### INSTRUCTIONS FOR THE TASK:
Look for "styled" in the records and copy every line that has it.

Code change snippets
=== Begin Enclosure ===
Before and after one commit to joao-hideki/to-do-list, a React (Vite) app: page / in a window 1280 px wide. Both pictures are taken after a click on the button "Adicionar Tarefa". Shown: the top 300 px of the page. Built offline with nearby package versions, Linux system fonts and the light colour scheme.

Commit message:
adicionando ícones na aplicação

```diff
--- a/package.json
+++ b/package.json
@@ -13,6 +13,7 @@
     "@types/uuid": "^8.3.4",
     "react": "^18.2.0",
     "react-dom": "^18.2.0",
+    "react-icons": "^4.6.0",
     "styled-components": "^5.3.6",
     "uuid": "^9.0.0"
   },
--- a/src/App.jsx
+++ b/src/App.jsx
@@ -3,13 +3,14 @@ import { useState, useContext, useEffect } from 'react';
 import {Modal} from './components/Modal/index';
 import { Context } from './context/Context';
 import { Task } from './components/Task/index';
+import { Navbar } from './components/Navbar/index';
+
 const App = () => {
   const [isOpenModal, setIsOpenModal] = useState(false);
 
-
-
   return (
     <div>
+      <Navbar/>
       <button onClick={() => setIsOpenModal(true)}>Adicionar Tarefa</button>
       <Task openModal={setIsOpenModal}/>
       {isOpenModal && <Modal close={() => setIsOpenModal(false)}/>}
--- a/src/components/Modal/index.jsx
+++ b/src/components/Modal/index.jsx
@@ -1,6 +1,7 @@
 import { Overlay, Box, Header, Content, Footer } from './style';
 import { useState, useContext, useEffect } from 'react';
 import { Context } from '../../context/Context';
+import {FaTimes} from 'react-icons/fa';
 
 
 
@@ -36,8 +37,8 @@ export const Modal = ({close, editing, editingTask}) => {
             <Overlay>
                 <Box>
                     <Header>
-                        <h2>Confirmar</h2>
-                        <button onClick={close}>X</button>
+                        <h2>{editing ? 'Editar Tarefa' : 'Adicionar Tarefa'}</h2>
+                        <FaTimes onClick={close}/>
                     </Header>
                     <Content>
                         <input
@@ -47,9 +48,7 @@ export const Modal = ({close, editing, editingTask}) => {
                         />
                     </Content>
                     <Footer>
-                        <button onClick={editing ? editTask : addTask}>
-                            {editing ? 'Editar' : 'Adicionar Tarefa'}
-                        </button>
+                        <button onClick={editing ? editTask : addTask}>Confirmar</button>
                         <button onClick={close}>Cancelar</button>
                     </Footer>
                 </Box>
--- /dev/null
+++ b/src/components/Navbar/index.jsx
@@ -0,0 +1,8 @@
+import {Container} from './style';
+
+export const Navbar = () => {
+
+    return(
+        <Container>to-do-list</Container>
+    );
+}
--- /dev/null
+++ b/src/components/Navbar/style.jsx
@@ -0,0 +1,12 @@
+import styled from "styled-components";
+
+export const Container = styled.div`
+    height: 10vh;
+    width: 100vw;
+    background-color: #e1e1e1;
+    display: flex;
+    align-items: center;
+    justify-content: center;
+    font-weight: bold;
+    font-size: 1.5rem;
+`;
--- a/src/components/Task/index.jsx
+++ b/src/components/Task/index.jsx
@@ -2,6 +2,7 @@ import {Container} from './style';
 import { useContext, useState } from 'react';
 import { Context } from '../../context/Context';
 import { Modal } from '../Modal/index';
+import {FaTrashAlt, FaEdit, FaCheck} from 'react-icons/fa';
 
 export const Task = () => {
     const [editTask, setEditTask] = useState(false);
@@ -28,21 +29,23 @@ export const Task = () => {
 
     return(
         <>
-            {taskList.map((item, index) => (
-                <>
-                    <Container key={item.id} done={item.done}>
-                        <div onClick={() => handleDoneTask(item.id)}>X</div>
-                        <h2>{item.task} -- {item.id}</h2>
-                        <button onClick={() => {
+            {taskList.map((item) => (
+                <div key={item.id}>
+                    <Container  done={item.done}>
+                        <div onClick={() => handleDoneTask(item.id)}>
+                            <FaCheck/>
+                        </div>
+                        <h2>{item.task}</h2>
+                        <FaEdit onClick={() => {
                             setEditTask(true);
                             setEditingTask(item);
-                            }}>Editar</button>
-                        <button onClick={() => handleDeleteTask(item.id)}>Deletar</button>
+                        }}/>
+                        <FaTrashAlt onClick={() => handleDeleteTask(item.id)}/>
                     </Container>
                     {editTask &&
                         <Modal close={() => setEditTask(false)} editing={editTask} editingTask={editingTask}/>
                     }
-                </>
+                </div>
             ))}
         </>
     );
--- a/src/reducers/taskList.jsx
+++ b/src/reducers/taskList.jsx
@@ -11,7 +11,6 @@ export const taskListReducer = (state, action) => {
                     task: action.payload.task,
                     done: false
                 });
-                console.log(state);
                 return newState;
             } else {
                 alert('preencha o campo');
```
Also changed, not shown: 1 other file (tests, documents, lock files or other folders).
=== End Enclosure ===
### ANSWER SPACE:
     "styled-components": "^5.3.6",
+import styled from "styled-components";
+export const Container = styled.div`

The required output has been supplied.